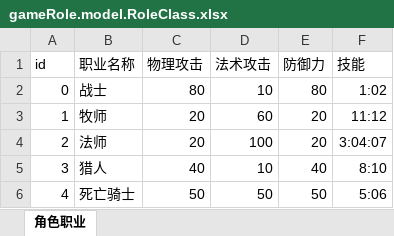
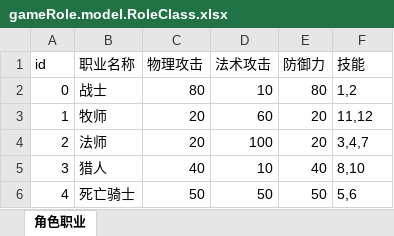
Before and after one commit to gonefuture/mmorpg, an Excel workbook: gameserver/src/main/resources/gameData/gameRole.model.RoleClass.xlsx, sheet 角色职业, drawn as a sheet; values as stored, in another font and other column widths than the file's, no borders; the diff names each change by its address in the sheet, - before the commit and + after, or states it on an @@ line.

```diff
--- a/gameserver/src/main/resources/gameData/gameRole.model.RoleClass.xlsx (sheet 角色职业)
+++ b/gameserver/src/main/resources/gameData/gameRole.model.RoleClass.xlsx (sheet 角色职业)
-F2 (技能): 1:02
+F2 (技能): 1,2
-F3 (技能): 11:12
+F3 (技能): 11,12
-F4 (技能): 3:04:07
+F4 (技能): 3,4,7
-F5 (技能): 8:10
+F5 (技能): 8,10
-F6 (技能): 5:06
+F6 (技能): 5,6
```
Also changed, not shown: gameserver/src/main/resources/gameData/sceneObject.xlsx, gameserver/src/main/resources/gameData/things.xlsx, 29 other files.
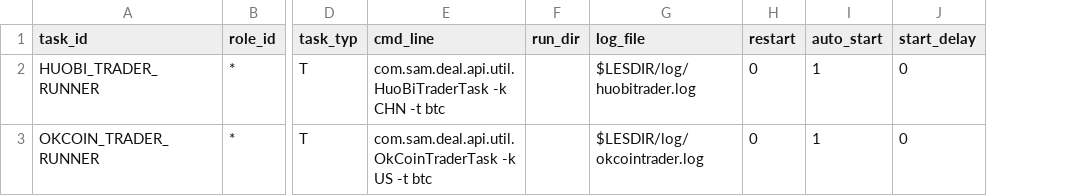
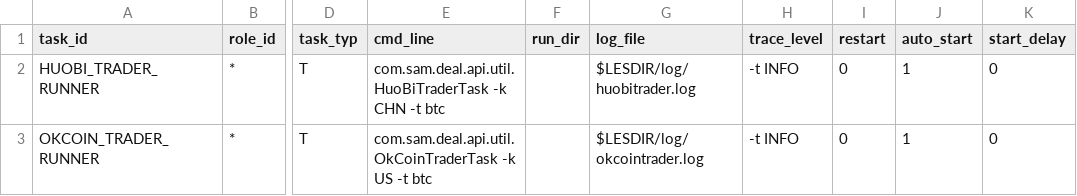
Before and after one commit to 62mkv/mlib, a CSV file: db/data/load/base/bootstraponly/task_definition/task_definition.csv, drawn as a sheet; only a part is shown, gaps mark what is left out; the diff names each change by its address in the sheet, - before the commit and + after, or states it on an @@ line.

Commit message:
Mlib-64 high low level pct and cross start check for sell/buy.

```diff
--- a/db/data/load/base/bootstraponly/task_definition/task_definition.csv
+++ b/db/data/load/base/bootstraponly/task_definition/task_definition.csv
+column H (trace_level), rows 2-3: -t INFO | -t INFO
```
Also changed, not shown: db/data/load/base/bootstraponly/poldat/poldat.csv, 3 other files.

^^^^

» **Task brief**:
The expected response consists solely of the lines from the one with "Before and after one commit to 62mkv/mlib, a" through the end of the records, repeated exactly.

» **Answer for the task**:
Before and after one commit to 62mkv/mlib, a CSV file: db/data/load/base/bootstraponly/task_definition/task_definition.csv, drawn as a sheet; only a part is shown, gaps mark what is left out; the diff names each change by its address in the sheet, - before the commit and + after, or states it on an @@ line.

Commit message:
Mlib-64 high low level pct and cross start check for sell/buy.

```diff
--- a/db/data/load/base/bootstraponly/task_definition/task_definition.csv
+++ b/db/data/load/base/bootstraponly/task_definition/task_definition.csv
+column H (trace_level), rows 2-3: -t INFO | -t INFO
```
Also changed, not shown: db/data/load/base/bootstraponly/poldat/poldat.csv, 3 other files.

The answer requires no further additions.